You can see why "Behind the Candelabra" wasn't released in theaters.
A fascinating -- often creepy -- account of the relationship between Liberace and Scott Thorson, it has a train wreck quality that makes you wonder who the key audience could be.
Certainly, fans of the late pianist aren't going to warm to this. Gay activists may take offense and Thorson (now doing time in a Reno, Nev., prison) isn't going to feel like it puts him in a good light.
So, who? All those people who love to read about the Kardashians? Or the people who love to make fun of those who read about the Kardasians?
Director Steven Soderbergh walks a tightrope between camp and class and, if you make it that far, pulls it off. This isn't a warts-and-all look, but it's certainly more than we'd ever expect about a closeted entertainer who successfully sued a newspaper for calling him gay.
As Liberace, Michael Douglas has a firm grasp on the man's essence but doesn't nail the voice or the showmanship.
He's a predator in the film, luring a naive young man into his life -- and bedroom.
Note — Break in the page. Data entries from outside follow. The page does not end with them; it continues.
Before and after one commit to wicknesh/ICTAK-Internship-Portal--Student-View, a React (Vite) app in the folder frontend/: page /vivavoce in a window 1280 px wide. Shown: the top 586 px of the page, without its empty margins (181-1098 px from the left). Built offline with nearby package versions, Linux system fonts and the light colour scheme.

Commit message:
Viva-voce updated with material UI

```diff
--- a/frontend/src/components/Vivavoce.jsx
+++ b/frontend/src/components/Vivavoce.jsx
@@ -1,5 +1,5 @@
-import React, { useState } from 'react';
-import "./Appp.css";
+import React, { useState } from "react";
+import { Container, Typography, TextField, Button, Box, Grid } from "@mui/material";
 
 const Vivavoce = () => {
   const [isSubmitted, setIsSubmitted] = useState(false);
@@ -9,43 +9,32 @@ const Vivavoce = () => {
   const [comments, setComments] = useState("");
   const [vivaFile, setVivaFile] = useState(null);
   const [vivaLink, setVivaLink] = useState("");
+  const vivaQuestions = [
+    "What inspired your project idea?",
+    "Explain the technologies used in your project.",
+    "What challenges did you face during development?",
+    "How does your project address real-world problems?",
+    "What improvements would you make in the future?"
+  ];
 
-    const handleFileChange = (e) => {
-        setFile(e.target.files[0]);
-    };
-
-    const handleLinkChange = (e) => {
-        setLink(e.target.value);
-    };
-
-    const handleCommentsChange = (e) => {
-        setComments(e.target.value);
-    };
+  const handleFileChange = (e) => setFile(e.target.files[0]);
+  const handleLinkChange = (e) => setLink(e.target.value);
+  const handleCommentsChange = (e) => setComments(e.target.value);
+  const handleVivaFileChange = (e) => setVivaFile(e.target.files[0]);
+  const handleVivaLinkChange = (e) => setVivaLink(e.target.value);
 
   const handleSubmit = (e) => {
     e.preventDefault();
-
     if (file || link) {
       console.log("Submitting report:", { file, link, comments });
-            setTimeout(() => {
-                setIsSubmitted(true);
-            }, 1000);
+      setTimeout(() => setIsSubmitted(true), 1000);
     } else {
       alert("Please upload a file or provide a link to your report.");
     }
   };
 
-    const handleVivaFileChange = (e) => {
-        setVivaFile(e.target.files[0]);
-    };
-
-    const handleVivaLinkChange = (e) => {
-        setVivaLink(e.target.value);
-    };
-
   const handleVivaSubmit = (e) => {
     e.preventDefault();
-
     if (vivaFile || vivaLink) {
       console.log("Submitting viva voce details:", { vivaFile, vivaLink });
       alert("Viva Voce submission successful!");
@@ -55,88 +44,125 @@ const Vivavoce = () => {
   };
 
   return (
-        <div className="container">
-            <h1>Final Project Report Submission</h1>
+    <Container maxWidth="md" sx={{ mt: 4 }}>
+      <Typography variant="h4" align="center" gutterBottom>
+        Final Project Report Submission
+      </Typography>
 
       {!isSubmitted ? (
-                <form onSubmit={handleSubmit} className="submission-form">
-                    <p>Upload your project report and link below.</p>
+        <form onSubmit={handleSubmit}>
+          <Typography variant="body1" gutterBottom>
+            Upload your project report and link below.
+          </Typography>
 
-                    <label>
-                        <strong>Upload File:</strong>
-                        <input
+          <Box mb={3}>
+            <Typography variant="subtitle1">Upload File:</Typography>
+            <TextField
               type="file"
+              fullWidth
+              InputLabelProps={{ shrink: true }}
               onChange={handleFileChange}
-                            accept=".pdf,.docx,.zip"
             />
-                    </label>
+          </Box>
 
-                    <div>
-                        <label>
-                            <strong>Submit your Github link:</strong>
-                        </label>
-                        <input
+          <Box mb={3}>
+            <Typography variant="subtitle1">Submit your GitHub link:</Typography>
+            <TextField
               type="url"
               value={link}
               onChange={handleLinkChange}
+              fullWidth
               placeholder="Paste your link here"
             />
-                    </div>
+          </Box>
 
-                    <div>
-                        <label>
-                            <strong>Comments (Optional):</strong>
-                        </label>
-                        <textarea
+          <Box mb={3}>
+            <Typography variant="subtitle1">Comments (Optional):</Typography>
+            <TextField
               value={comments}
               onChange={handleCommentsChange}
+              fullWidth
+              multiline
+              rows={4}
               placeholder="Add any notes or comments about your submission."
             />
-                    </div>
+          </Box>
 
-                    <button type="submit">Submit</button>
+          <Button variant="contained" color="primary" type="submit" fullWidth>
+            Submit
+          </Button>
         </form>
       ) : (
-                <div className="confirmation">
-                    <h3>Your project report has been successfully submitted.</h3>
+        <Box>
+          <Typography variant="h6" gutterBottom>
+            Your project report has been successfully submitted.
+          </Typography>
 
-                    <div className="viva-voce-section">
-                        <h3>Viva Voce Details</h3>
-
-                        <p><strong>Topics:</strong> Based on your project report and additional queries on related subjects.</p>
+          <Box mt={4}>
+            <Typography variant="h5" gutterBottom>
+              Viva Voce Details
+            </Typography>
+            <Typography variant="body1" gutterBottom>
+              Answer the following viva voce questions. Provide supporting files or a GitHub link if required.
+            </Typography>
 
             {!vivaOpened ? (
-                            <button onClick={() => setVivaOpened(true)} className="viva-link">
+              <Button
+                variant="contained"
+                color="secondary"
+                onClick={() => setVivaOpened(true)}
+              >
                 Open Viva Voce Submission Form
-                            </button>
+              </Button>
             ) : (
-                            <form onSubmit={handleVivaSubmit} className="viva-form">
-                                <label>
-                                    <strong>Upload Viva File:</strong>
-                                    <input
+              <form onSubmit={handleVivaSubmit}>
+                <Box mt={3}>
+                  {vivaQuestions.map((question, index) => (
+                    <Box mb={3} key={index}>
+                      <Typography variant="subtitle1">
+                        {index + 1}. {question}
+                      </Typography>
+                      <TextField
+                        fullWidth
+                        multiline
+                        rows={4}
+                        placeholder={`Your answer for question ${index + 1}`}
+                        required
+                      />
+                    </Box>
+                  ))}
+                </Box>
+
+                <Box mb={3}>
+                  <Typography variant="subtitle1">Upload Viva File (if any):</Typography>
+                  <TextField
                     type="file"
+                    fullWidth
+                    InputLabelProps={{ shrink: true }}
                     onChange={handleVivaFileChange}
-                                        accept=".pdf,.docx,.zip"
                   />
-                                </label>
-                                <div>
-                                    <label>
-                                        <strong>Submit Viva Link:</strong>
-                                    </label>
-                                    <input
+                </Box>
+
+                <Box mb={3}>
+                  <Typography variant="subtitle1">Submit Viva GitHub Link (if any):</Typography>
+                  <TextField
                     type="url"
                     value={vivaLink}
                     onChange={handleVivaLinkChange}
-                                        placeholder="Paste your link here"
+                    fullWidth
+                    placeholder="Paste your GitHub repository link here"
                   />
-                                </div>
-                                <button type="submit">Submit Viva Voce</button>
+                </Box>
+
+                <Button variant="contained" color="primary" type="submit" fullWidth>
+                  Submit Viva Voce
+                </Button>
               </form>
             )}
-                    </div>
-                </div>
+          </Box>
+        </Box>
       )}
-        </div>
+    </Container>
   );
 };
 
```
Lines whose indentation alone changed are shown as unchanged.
Matt Damon (as Thorson) has the appropriate innocence, even though he's probably a decade too old to play the role.
When Douglas' Liberace sweeps him up into a world of rhinestones and faux opulence, we get it. Soderbergh is particularly good at capturing that tacky idea of what passes for money.
Thorson's book must have dished a lot of dirt (there's plenty here) and given someone like Rob Lowe ample rope to play a plastic surgeon as wild as he could imagine. Lowe's a hoot pushing diets and tucks on an unsuspecting outsider. When Liberace questions facelift results, "Candelabra" gets its best laugh. ("Will I be able to close my eyes?" he asks. "Not entirely," Lowe responds and, sure enough, Liberace sleeps, eyes wide open.)
While some of the stage stuff could be better (a mesmerizing sample of his work would explain why he was such a Vegas mainstay), the home talk is fascinating. Dan Aykroyd gets a few laughs as Liberace's manager and Debbie Reynolds provides grist as his mom. When Thorson senses he's being replaced, "Behind the Candelabra" becomes more than a lurid look at Liberace. It's the disintegration of a relationship -- a "Who's Afraid of Virginia Woolf?" for gay couples.
Damon is particularly good at showing the change that occurs in a guy without a rudder. Gamely, he follows Liberace's lead and becomes a mini-me without the talent. He's telling -- easily the best performer in a film filled with memorable performances.
Douglas does his best but, routinely, he isn't as Lee as the real Lee. And "Candelabra" invites an incandescent performance.
With this one little slice of show business history, Soderbergh captures much that fans never know. Hollywood, Vegas -- you name it -- aren't as glamorous as they'd like you to believe. They're built on illusion and, sometimes, that illusion masks scars that are often too deep to repair.